Now, when it comes to oatmeal preparation, the procedure could be simplified to a single step: Fifteen minutes of boiling to tenderize the oatmeal, so your cat doesn’t have any feeding issues.
To add a little more flavor, you could add pumpkin puree, and they’ll love it. Pumpkin is high in fiber and has a variety of other nutrients that assist your cat’s immune system, eyesight, cellular respiration, and hemoglobin formation, among other stuff.
Can Cats Eat Other Whole-grains? And If So, Do They Have Any Benefits?
There is no definitive proof that whole grains are detrimental to cats in general. Grain is more than just a “filler.” Grains are high in fiber, vitamins, minerals, and vital fatty acids, among other nutrients. Some grains also include protein that is easily digested.
Whole grains are high in antioxidants and fiber, and they are an essential part of a healthy, well-balanced diet for cats. Rice is OK in modest amounts, but other grains such as oats, barley, and whole-wheat breadcrumbs may be preferable. These smaller chunks are simpler to digest for cats and include more nutritional value.
When it comes to what we feed our cats, there is a certain level of complexity that must be taken into consideration. The basic rules you should follow when arranging your cat pet’s diet are:
- Cats don’t consume the same things humans or dogs eat, so what might seem like an average pet-friendly snack/meal might not bring any benefit to your cat.
- Oatmeal is a whole-grain food option beneficial to your cat, but it shouldn’t be the main focus or recurrent dish. Occasional small portions would be ideal since cats are natural carnivores. They need meat and other supplements to thrive.
- Oatmeal does hold a high carbohydrate value which isn’t a suggestion for cats. Therefore, we must make emphasis on the understanding of this being a treat, not a meal.
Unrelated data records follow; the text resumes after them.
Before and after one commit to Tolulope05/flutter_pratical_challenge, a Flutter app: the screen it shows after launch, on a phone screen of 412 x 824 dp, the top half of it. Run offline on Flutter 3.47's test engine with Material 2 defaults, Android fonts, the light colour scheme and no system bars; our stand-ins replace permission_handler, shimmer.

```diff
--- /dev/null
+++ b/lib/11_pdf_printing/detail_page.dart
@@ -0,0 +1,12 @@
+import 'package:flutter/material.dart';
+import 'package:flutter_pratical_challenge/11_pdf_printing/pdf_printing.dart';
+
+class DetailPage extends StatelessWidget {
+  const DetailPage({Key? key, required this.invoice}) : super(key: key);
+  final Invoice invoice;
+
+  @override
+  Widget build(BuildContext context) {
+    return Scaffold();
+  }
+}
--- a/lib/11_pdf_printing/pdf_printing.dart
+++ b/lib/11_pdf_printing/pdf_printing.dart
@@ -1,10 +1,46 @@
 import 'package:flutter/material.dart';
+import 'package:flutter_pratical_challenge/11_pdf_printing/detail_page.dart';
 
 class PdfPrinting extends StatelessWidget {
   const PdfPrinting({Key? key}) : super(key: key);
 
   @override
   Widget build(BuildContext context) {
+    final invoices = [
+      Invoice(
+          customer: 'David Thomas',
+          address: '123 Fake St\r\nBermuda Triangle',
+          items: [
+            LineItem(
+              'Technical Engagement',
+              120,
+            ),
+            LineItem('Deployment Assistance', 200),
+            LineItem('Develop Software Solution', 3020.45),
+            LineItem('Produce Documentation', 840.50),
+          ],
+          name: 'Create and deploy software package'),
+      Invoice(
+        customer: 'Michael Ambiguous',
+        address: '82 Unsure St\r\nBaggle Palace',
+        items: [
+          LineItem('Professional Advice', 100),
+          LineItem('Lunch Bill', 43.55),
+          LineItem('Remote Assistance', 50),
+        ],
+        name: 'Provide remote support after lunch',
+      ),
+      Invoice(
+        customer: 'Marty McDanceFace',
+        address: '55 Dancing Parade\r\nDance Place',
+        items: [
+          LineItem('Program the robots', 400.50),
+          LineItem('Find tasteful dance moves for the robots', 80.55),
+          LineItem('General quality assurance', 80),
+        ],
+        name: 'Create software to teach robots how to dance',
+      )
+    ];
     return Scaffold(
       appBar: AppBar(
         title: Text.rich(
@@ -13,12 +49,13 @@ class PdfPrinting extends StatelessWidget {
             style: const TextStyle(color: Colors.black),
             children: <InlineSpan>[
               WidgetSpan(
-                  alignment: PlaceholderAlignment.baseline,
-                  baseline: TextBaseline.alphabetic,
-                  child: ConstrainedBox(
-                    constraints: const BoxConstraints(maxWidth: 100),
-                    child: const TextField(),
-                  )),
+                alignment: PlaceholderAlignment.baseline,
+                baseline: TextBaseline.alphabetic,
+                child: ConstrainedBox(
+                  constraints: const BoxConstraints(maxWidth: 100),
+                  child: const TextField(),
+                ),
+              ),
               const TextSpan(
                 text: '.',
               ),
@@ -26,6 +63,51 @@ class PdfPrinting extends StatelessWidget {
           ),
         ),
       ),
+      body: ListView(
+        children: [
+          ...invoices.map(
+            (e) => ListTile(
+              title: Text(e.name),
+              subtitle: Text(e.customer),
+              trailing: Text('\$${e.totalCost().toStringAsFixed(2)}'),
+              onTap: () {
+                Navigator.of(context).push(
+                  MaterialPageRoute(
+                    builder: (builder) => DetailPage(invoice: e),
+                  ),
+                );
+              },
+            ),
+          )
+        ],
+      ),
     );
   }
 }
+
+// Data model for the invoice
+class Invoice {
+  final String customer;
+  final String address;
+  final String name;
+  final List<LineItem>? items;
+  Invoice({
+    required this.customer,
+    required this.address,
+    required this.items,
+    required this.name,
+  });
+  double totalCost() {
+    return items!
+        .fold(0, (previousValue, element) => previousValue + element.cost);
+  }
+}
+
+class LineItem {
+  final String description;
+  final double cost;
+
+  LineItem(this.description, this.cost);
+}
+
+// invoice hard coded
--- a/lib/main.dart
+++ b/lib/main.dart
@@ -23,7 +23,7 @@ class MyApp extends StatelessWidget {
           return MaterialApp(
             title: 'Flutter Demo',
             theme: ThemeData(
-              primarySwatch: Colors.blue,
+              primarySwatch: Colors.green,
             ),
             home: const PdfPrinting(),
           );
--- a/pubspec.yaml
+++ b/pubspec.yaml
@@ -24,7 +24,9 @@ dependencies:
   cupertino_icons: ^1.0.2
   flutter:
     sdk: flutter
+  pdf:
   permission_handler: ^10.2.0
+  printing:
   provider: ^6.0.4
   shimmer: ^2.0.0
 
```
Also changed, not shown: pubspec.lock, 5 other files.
Shawn Manaher is a serial entrepreneur but when he isn’t working, he loves dogs. He’s owned different pets over the years, and always gives a part of his heart to each pet.